I am tired. I had Remicade and my steroids last week; usually steroid withdrawal is over by now. But yesterday I was completely in withdrawal mode: unable to concentrate, light-headed, physically tired, clumsy. Today I just want to crawl back … Continue reading

Posted in coping skills, disability, fatigue, frustration, hidden disability, organization, relationships with medical professionals, steroids, unpredictability, withdrawal, work | Leave a comment

The devil I know, part II

About a year ago, I wrote about how Remicade is the devil I know — the immune suppression and fatigue can be very frustrating on their own, and the steroid rollercoaster I have every 6 weeks is seriously annoying, but there other … Continue reading

Posted in allergies, Benadryl, difficulty concentrating, fatigue, organization, partners, planning ahead, rash, Remicade, side effects, steroids, symptoms, treatment, unpredictability, withdrawal | Leave a comment

Back from the blackout, with a backlog

The last two months have been interesting. Work has been picking up, and, of course, I got a pile of it dumped on me just as I was heading into my “blackout period” — the week or so during which … Continue reading

Posted in accommodations, biologics, coping skills, disability, exercise, fatigue, frustration, hidden disability, immune suppression, mania, organization, planning ahead, Remicade, side effects, steroids, symptoms, treatment, virus, withdrawal, work | Leave a comment

The devil I know
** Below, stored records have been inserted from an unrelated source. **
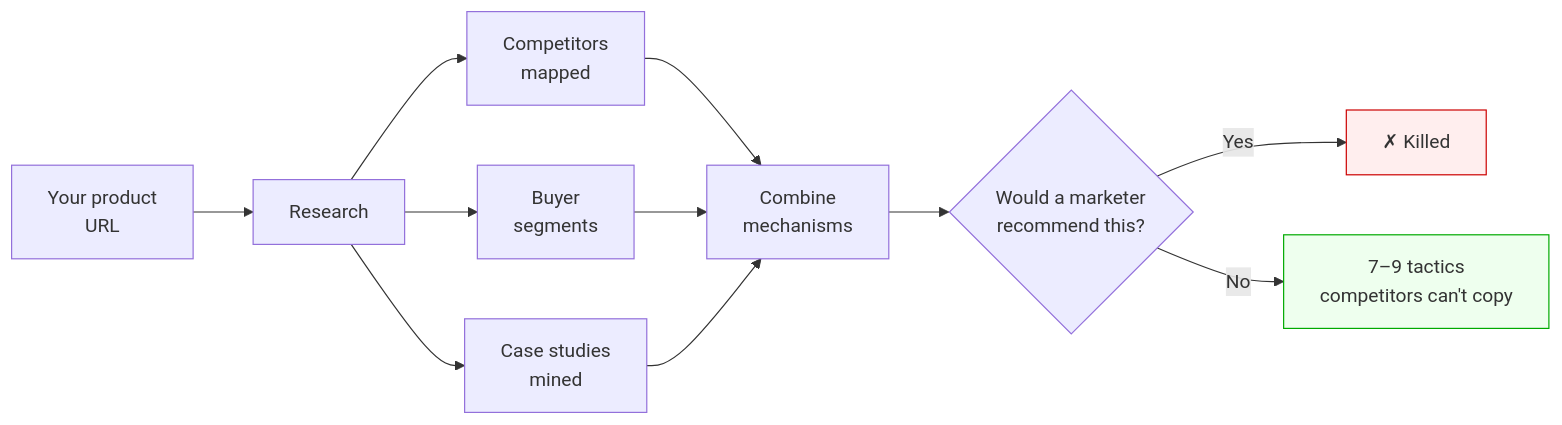
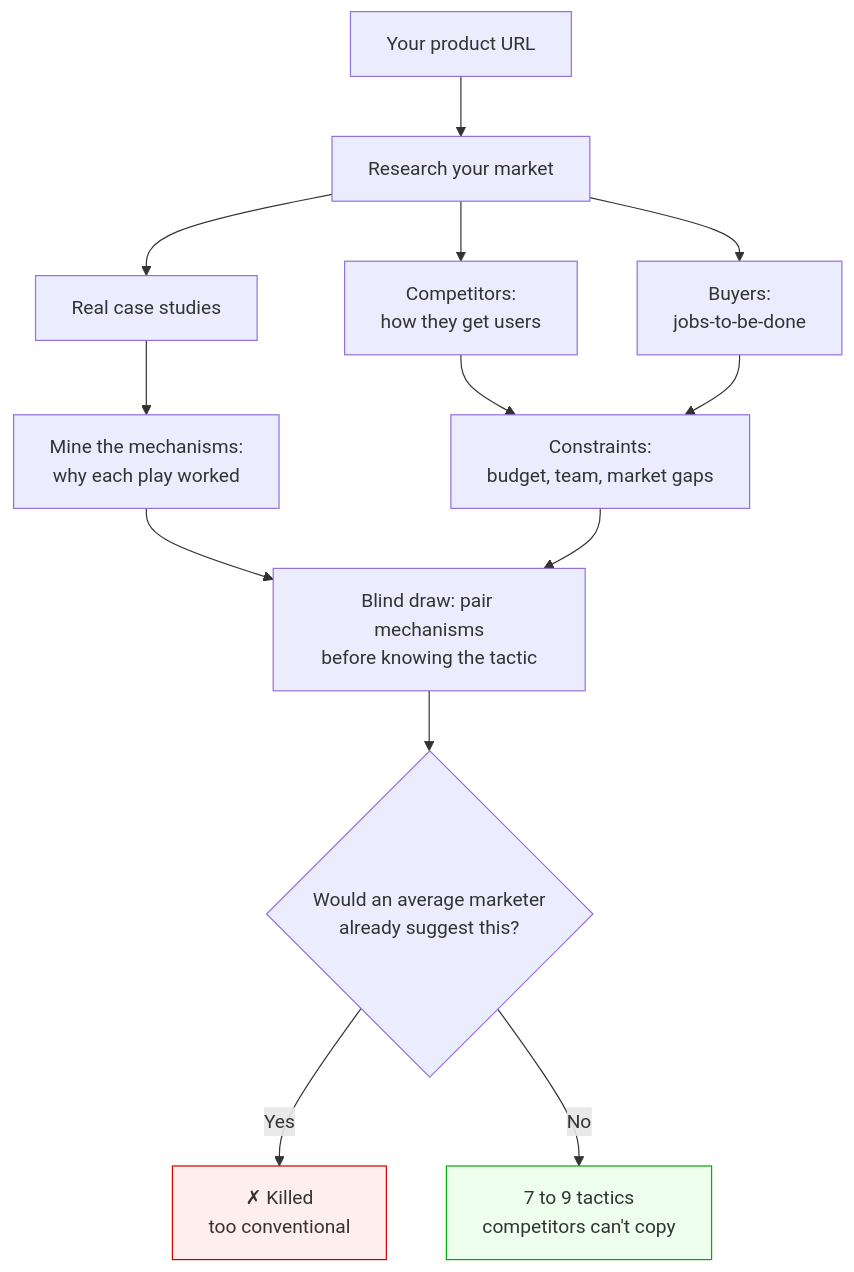
Before and after one commit to acogood/diffmode_free: the diagram in README.md, drawn with Mermaid. The commit also changed other lines of this file, not shown here.

First line of the commit message:
docs(readme): humanize copy and correct the how-it-works diagram

````diff
--- a/README.md
+++ b/README.md
@@ -9,16 +9,18 @@
 ```mermaid
-graph LR
-    A["Your product<br/>URL"] --> B["Research"]
-    B --> B1["Competitors<br/>mapped"]
-    B --> B2["Buyer<br/>segments"]
-    B --> B3["Case studies<br/>mined"]
-    B1 --> C["Combine<br/>mechanisms"]
-    B2 --> C
-    B3 --> C
-    C --> D{"Would a marketer<br/>recommend this?"}
-    D -- "Yes" --> X["✗ Killed"]
-    D -- "No" --> E["7–9 tactics<br/>competitors can't copy"]
+graph TD
+    A["Your product URL"] --> R["Research your market"]
+    R --> COMP["Competitors:<br/>how they get users"]
+    R --> BUY["Buyers:<br/>jobs-to-be-done"]
+    R --> CASE["Real case studies"]
+    CASE --> MINE["Mine the mechanisms:<br/>why each play worked"]
+    COMP --> CONS["Constraints:<br/>budget, team, market gaps"]
+    BUY --> CONS
+    MINE --> DRAW["Blind draw: pair mechanisms<br/>before knowing the tactic"]
+    CONS --> DRAW
+    DRAW --> GATE{"Would an average marketer<br/>already suggest this?"}
+    GATE -- "Yes" --> KILL["✗ Killed<br/>too conventional"]
+    GATE -- "No" --> OUT["7 to 9 tactics<br/>competitors can't copy"]
 
-    style X fill:#fee,stroke:#c00
-    style E fill:#efe,stroke:#0a0
+    style KILL fill:#fee,stroke:#c00
+    style OUT fill:#efe,stroke:#0a0
 ```
````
Over the past few years, I’ve noticed that the number of days I spend too tired to work has increased. I also find that I can work fewer hours per day on average than I used to. This past winter … Continue reading

Posted in arthritis, biologics, fatigue, finances, friendship, frustration, gut problems, immune suppression, mania, mobility impairment, mortality, relationships with family, Remicade, social life, steroids, treatment guidelines, virus, withdrawal, work | 1 Comment

Welcome to my normal

I was at a family event this past weekend while I was having steroid withdrawal. There’s nothing quite like looking dazed and then falling asleep on the floor in front of relatives you haven’t seen in a year — and … Continue reading

Posted in coping skills, difficulty concentrating, disability, fatigue, hidden disability, organization, planning ahead, relationships, relationships with family, side effects, steroids, symptoms, withdrawal | 1 Comment

Naps and graphs

[Click on any graph to enlarge] For the past 4 Remicade cycles, I tracked how many hours I napped per day. Though I know I didn’t manage to record 100% of all naps, my records are reasonably accurate. I dumped … Continue reading

Posted in fatigue, organization, Remicade, social life, statistics, steroids, symptoms, unpredictability, withdrawal | Leave a comment

Mid-moult

I’m marginally more functional than yesterday. The steroid withdrawal this cycle has been rough. I generally spend at least part of Sundays preparing food for the week, but there is no way I have the energy to cook today. Instead, … Continue reading

Posted in fatigue, friendship, partners, relationships, social life, steroids, symptoms, withdrawal | Leave a comment

Sloth mode

Whooo. . . really bad steroid withdrawal this time. Sleeping 16 hours a day, hardly awake even when I’m out of bed. . . I really hope I’ll be with it enough to work on Monday. o_O

Posted in fatigue, steroids, withdrawal | Leave a comment

Mortality

A few months ago, when I started my business, I joined a professional association that offered what I thought was a group insurance plan. I felt like I’d struck gold! A group insurance plan would allow me to qualify for … Continue reading

Posted in diagnosis, disability, finances, friendship, insurance, mortality, partners, planning ahead, relationships, Remicade, steroids, withdrawal, work | Leave a comment

Crohn’s and the job hunt

This economy is not great for job hunting, and that’s a fact for pretty much everyone. But for people with disabilities, it’s even more daunting to find a suitable job. There are several issues at play. David Onley, Ontario’s Lieutenant Governor, … Continue reading

Posted in accommodations, bias, coping skills, disability, fatigue, finances, frustration, hidden disability, immune suppression, mobility impairment, organization, planning ahead, relationships, relationships with colleagues, Trillium Drug Program, withdrawal, work | Comments Off on Crohn’s and the job hunt